Tilson Thomas: 25 years of innovation at San Francisco Symphony

Posted on: September 4, 2019

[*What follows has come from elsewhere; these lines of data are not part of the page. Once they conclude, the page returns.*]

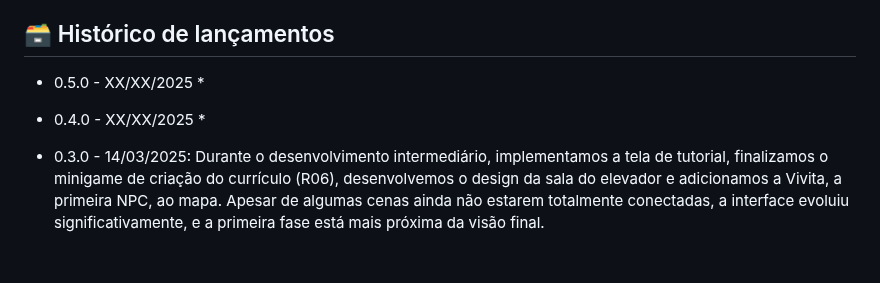
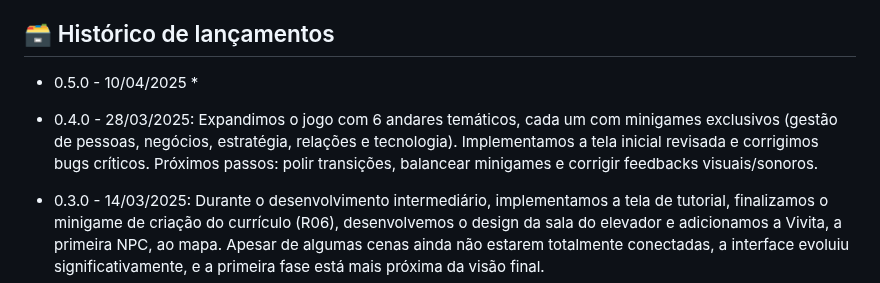
Before and after one commit to jjalmeidadev/skill-sprint-projeto, a Markdown page: README.md, the part around the change. Drawn GitHub-style; blank space fills up the shorter version.

Commit message:
docs: add versão 4

```diff
--- a/README.md
+++ b/README.md
@@ -79,10 +79,10 @@ Para executar seu respectivo código, siga o passo a passo abaixo:
 
 ## 🗃 Histórico de lançamentos
 
-* 0.5.0 - XX/XX/2025
+* 0.5.0 - 10/04/2025
     *
-* 0.4.0 - XX/XX/2025
-    *
+* 0.4.0 - 28/03/2025: Expandimos o jogo com 6 andares temáticos, cada um com minigames exclusivos (gestão de pessoas, negócios, estratégia, relações e tecnologia). Implementamos a tela inicial revisada e corrigimos bugs críticos. Próximos passos: polir transições, balancear minigames e corrigir feedbacks visuais/sonoros.
+
 * 0.3.0 - 14/03/2025: Durante o desenvolvimento intermediário, implementamos a tela de tutorial, finalizamos o minigame de criação do currículo (R06), desenvolvemos o design da sala do elevador e adicionamos a Vivita, a primeira NPC, ao mapa. Apesar de algumas cenas ainda não estarem totalmente conectadas, a interface evoluiu significativamente, e a primeira fase está mais próxima da visão final.
 
 * 0.2.0 - 28/02/2025: Durante o desenvolvimento básico, implementamos a interação com o computador para iniciar o mini game de criação de currículo (R06), criamos o cenário da sala da líder, elaboramos perguntas condicionais e aprimoramos os designs gráficos com concept arts e personagens principais. Alteramos as teclas de movimentação para WASD (R01) e personalizamos o personagem principal.
```
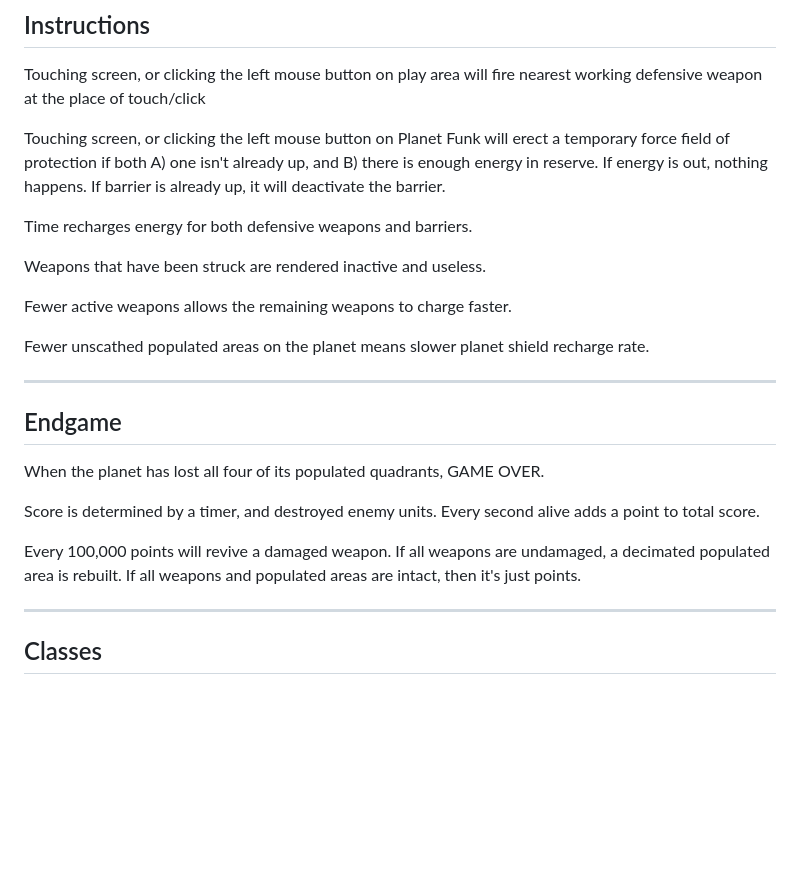
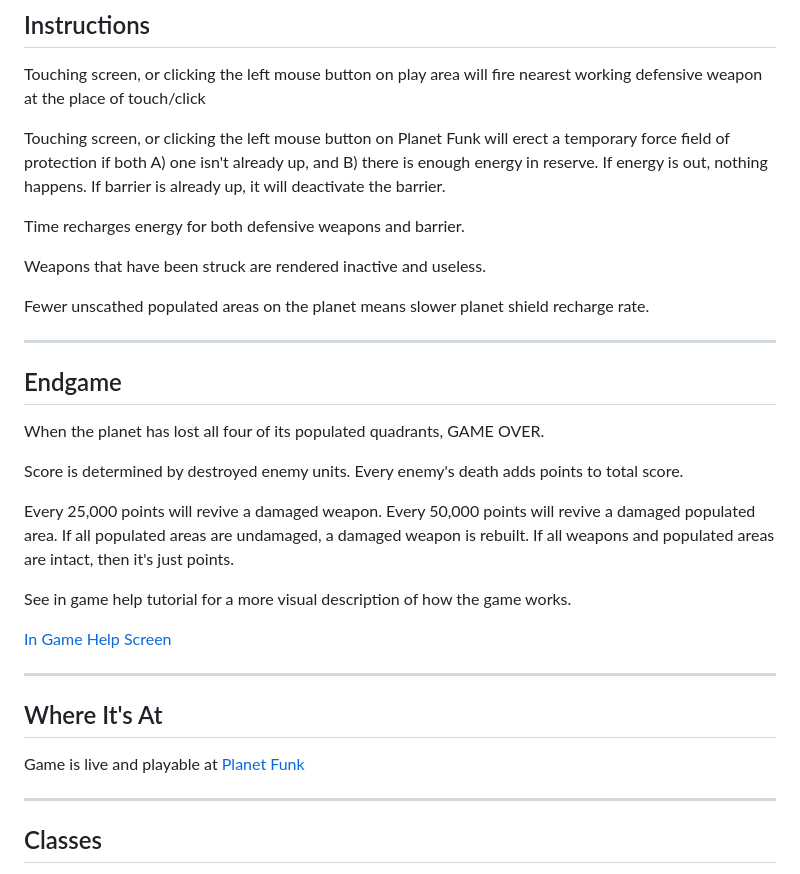
Before and after one commit to WilliamRADFunk/planet-funk, a Markdown page: README.md, the part around the change. Rendered like a GitHub page; blank space fills up the shorter version.

```diff
--- a/README.md
+++ b/README.md
@@ -17,11 +17,9 @@ Touching screen, or clicking the left mouse button on play area will fire neares
 
 Touching screen, or clicking the left mouse button on Planet Funk will erect a temporary force field of protection if both A) one isn't already up, and B) there is enough energy in reserve. If energy is out, nothing happens. If barrier is already up, it will deactivate the barrier.</br></br>
 
-Time recharges energy for both defensive weapons and barriers.</br></br>
+Time recharges energy for both defensive weapons and barrier.</br></br>
 
 Weapons that have been struck are rendered inactive and useless.</br></br>
-
-Fewer active weapons allows the remaining weapons to charge faster.</br></br>
 
 Fewer unscathed populated areas on the planet means slower planet shield recharge rate.</br></br>
 
@@ -31,9 +29,19 @@ Fewer unscathed populated areas on the planet means slower planet shield recharg
 
 When the planet has lost all four of its populated quadrants, GAME OVER.</br></br>
 
-Score is determined by a timer, and destroyed enemy units. Every second alive adds a point to total score.</br></br>
+Score is determined by destroyed enemy units. Every enemy's death adds points to total score.</br></br>
 
-Every 100,000 points will revive a damaged weapon. If all weapons are undamaged, a decimated populated area is rebuilt. If all weapons and populated areas are intact, then it's just points.</br></br>
+Every 25,000 points will revive a damaged weapon. Every 50,000 points will revive a damaged populated area. If all populated areas are undamaged, a damaged weapon is rebuilt. If all weapons and populated areas are intact, then it's just points.</br></br>
+
+See in game help tutorial for a more visual description of how the game works.</br></br>
+
+[In Game Help Screen](src/assets/images/help-screen.jpg)
+
+***
+
+## Where It's At
+
+Game is live and playable at [Planet Funk](https://tenacious-teal.itch.io/planet-funk)
 
 ***
 
```
Also changed, not shown: src/assets/images/help-screen.jpg (added).
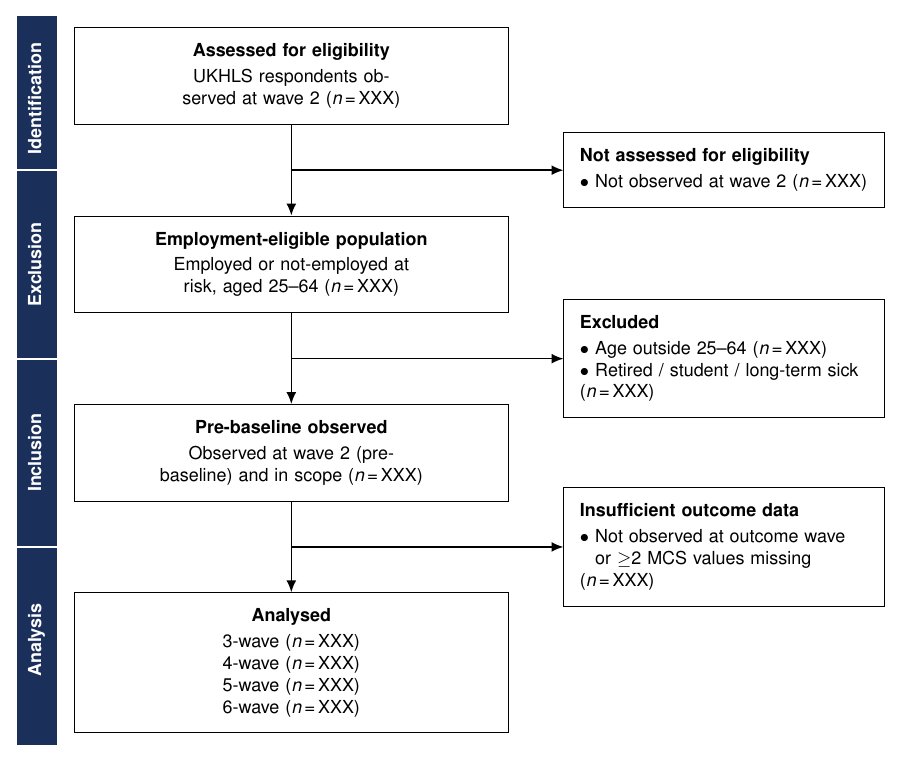
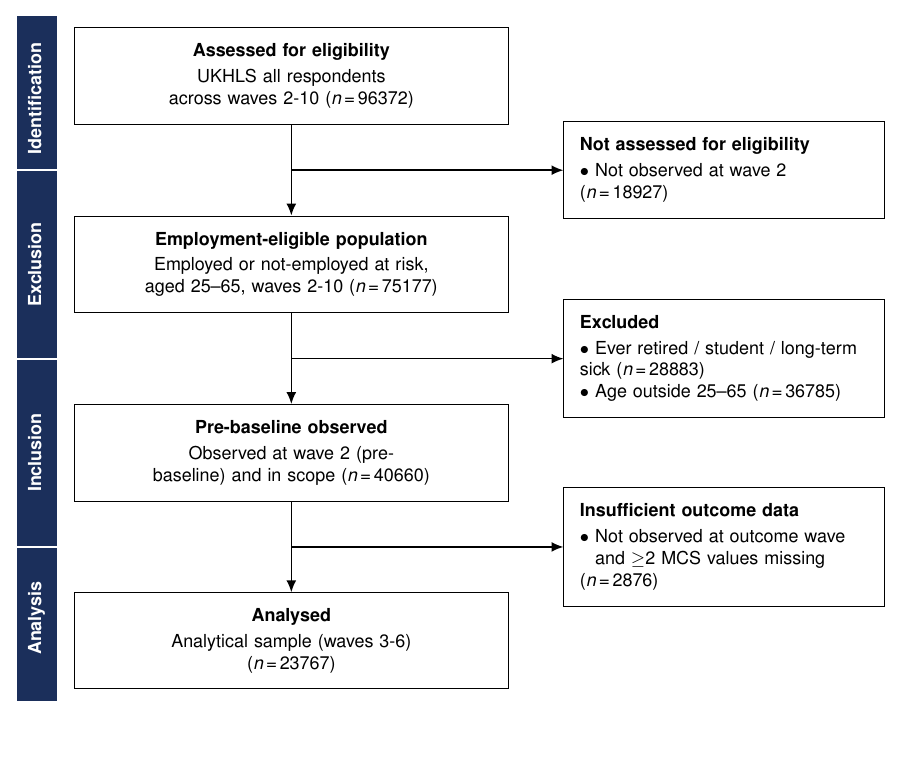
Before and after one commit to ddelcastillof/heed_gformula_employment_mh, a LaTeX figure (checklists/strobe_flowchart.tex): the whole page, the shorter picture padded with empty space. Compiled offline with pdfLaTeX.

Commit message:
fix: strobe checklist info

```diff
--- a/checklists/strobe_flowchart.tex
+++ b/checklists/strobe_flowchart.tex
@@ -33,25 +33,23 @@
 
 \node[mainbox] (A) {%
   \textbf{Assessed for eligibility}\\[2pt]
-  UKHLS respondents observed at wave~2 (\emph{n}\,=\,XXX)
+  UKHLS all respondents across waves 2-10 (\emph{n}\,=\,96372)
 };
 
 \node[mainbox, below=1.6cm of A] (B) {%
   \textbf{Employment-eligible population}\\[2pt]
-  Employed or not-employed at risk, aged 25--64 (\emph{n}\,=\,XXX)
+  Employed or not-employed at risk, aged 25--65, waves 2-10 (\emph{n}\,=\,75177)
 };
 
 \node[mainbox, below=1.6cm of B] (C) {%
   \textbf{Pre-baseline observed}\\[2pt]
-  Observed at wave~2 (pre-baseline) and in scope (\emph{n}\,=\,XXX)
+  Observed at wave~2 (pre-baseline) and in scope (\emph{n}\,=\,40660)
 };
 
 \node[mainbox, below=1.6cm of C] (D) {%
   \textbf{Analysed}\\[2pt]
-  3-wave (\emph{n}\,=\,XXX) \quad \\
-  4-wave (\emph{n}\,=\,XXX) \quad \\
-  5-wave (\emph{n}\,=\,XXX) \quad \\
-  6-wave (\emph{n}\,=\,XXX)
+  Analytical sample (waves 3-6) \\
+  (\emph{n}\,=\,23767)
 };
 
 % ── Gap midpoints (on the vertical connecting arrows) ─────────────────────────
@@ -64,19 +62,19 @@
 
 \node[sidebox, anchor=west] (excl1) at ($(mAB) + (4.8cm, 0)$) {%
   \textbf{Not assessed for eligibility}\\[2pt]
-  $\bullet$ Not observed at wave~2 (\emph{n}\,=\,XXX)
+  $\bullet$ Not observed at wave~2 (\emph{n}\,=\,18927)
 };
 
 \node[sidebox, anchor=west] (excl2) at ($(mBC) + (4.8cm, 0)$) {%
   \textbf{Excluded}\\[2pt]
-  $\bullet$ Age outside 25--64 (\emph{n}\,=\,XXX)\\
-  $\bullet$ Retired / student / long-term sick (\emph{n}\,=\,XXX)
+  $\bullet$ Ever retired / student / long-term sick (\emph{n}\,=\,28883)\\
+  $\bullet$ Age outside 25--65 (\emph{n}\,=\,36785)
 };
 
 \node[sidebox, anchor=west] (excl3) at ($(mCD) + (4.8cm, 0)$) {%
   \textbf{Insufficient outcome data}\\[2pt]
   $\bullet$ Not observed at outcome wave\\
-  \phantom{$\bullet$ }or ${\geq}$2 MCS values missing (\emph{n}\,=\,XXX)
+  \phantom{$\bullet$ }and ${\geq}$2 MCS values missing (\emph{n}\,=\,2876)
 };
 
 % ── Main vertical arrows ──────────────────────────────────────────────────────
```
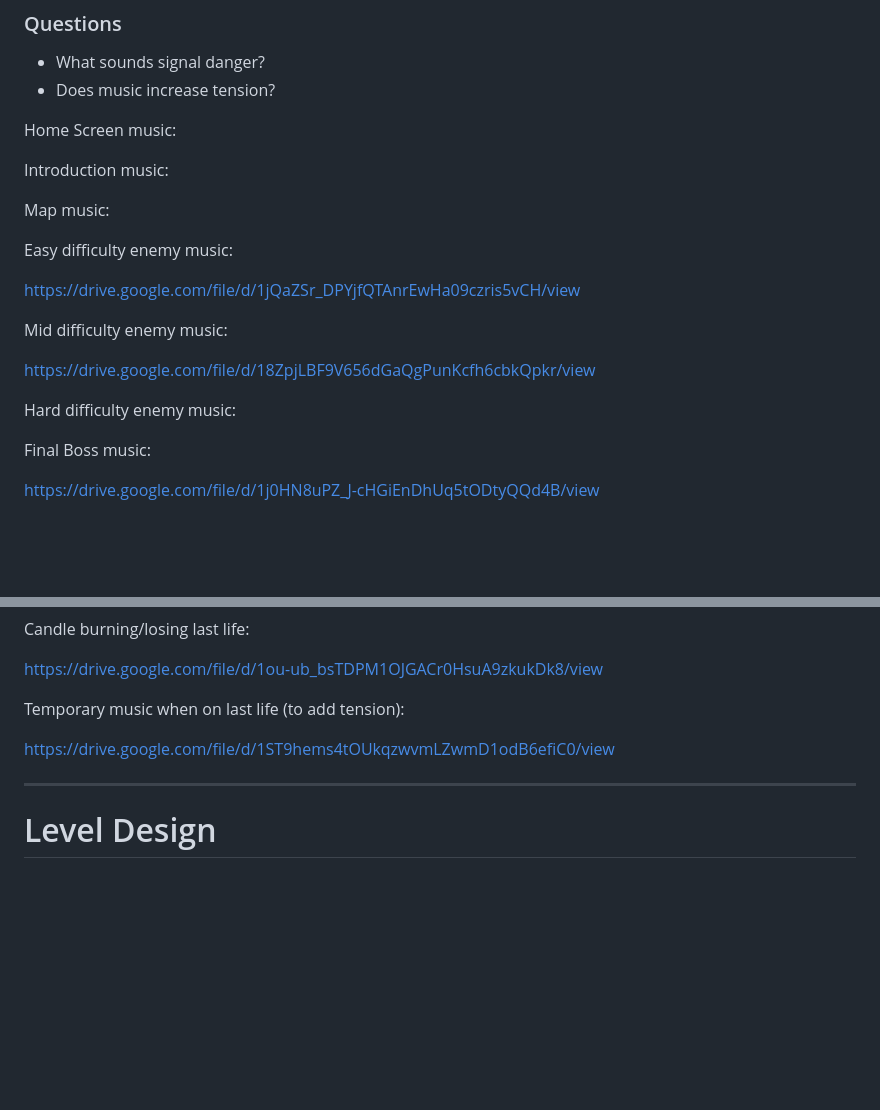
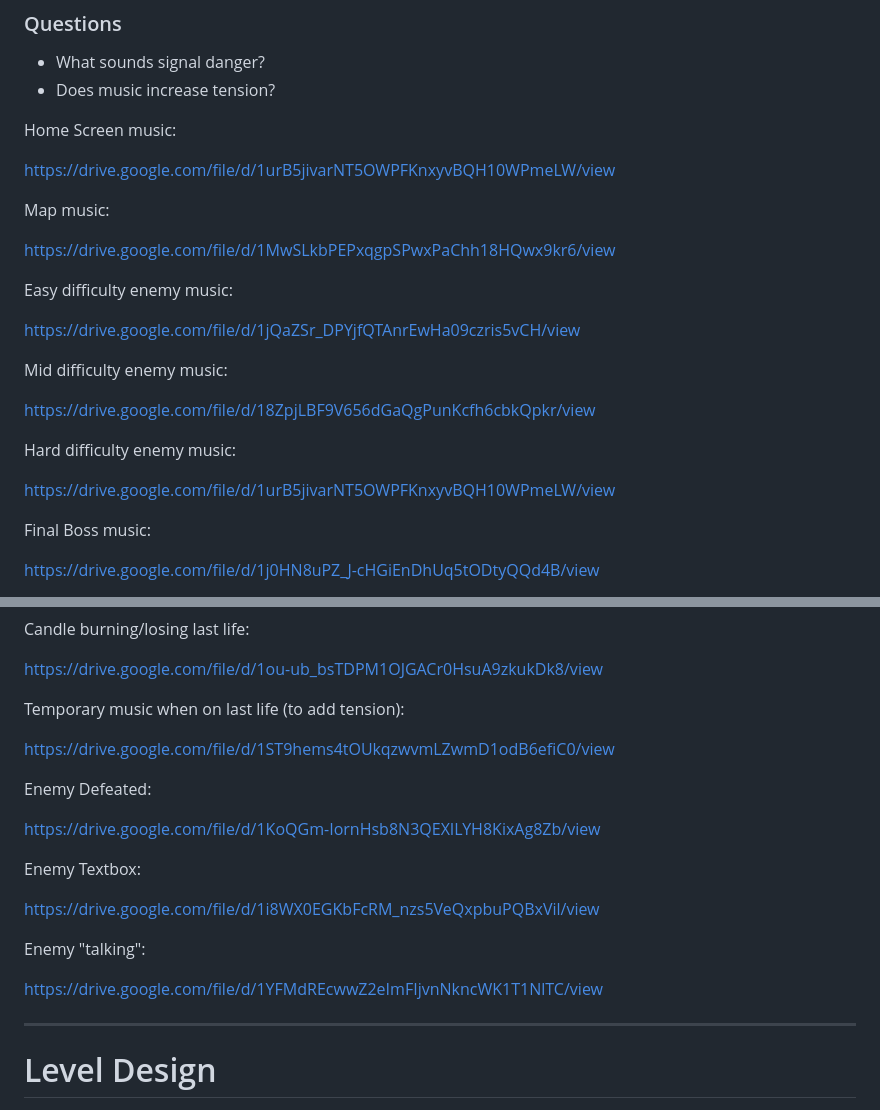
Before and after one commit to sant-mell/videoGame-TC2005B.501, a Markdown page: GDD.md, 2 parts joined by grey strips. GitHub-like rendering; blank space fills up the shorter version.

Commit message:
Ya estan los links de la musica y los efectos de sonido

```diff
--- a/GDD.md
+++ b/GDD.md
@@ -610,9 +610,11 @@ Each player has 3 lives
 
 Home Screen music:
 
-Introduction music:
+https://drive.google.com/file/d/1urB5jivarNT5OWPFKnxyvBQH10WPmeLW/view
 
 Map music:
+
+https://drive.google.com/file/d/1MwSLkbPEPxqgpSPwxPaChh18HQwx9kr6/view
 
 Easy difficulty enemy music:
 
@@ -624,7 +626,7 @@ https://drive.google.com/file/d/18ZpjLBF9V656dGaQgPunKcfh6cbkQpkr/view
 
 Hard difficulty enemy music:
 
-
+https://drive.google.com/file/d/1urB5jivarNT5OWPFKnxyvBQH10WPmeLW/view
 
 Final Boss music:
 
@@ -648,6 +650,18 @@ https://drive.google.com/file/d/1ou-ub_bsTDPM1OJGACr0HsuA9zkukDk8/view
 Temporary music when on last life (to add tension):
 
 https://drive.google.com/file/d/1ST9hems4tOUkqzwvmLZwmD1odB6efiC0/view
+
+Enemy Defeated:
+
+https://drive.google.com/file/d/1KoQGm-IornHsb8N3QEXILYH8KixAg8Zb/view
+
+Enemy Textbox:
+
+https://drive.google.com/file/d/1i8WX0EGKbFcRM_nzs5VeQxpbuPQBxVil/view
+
+Enemy "talking":
+
+https://drive.google.com/file/d/1YFMdREcwwZ2eImFIjvnNkncWK1T1NlTC/view
 
 ---
 
```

“Cellist Barbara Bogatin remembers when things shifted, as if by a gale force wind, in 1995,” writes Christina Schreil in Sunday’s (8/31) Nob Hill Gazette (San Francisco). “It was Bogatin’s second year at the San Francisco Symphony…. ‘When Michael came, there was a huge burst of energy,’ Bogatin recalls…. ‘It was a more contemporary, informal approach.’ He befitted sophisticated, open-minded audiences embracing experimentation…. From the start, Tilson Thomas was named an innovator…. Twenty-five years later, nearing his closing season as music director, he rings less as classical music’s peace breaker and more as its keystone. He’s the founder and artistic director of the New World Symphony and conductor laureate of the London Symphony Orchestra…. Amid mounting accolades, some wonder if he’s tamed…. Today’s landscape—which MTT helped terraform—expects unrepressed innovation alongside beloved classical standards…. Instead of stepping outside the box, is he keener on polishing it? Jesse Rosen, president of the League of American Orchestras, disagrees. ‘He’s pursuing parallel paths—investment in the core and also staying consistently at the forefront of real important break-throughs…. It’s not just this idea of innovating and expanding repertoire but also positioning the orchestra in very central way, connected to its community,’ ” says Rosen.

Posted September 4, 2019

Photo of Michael Tilson Thomas by Art Streiber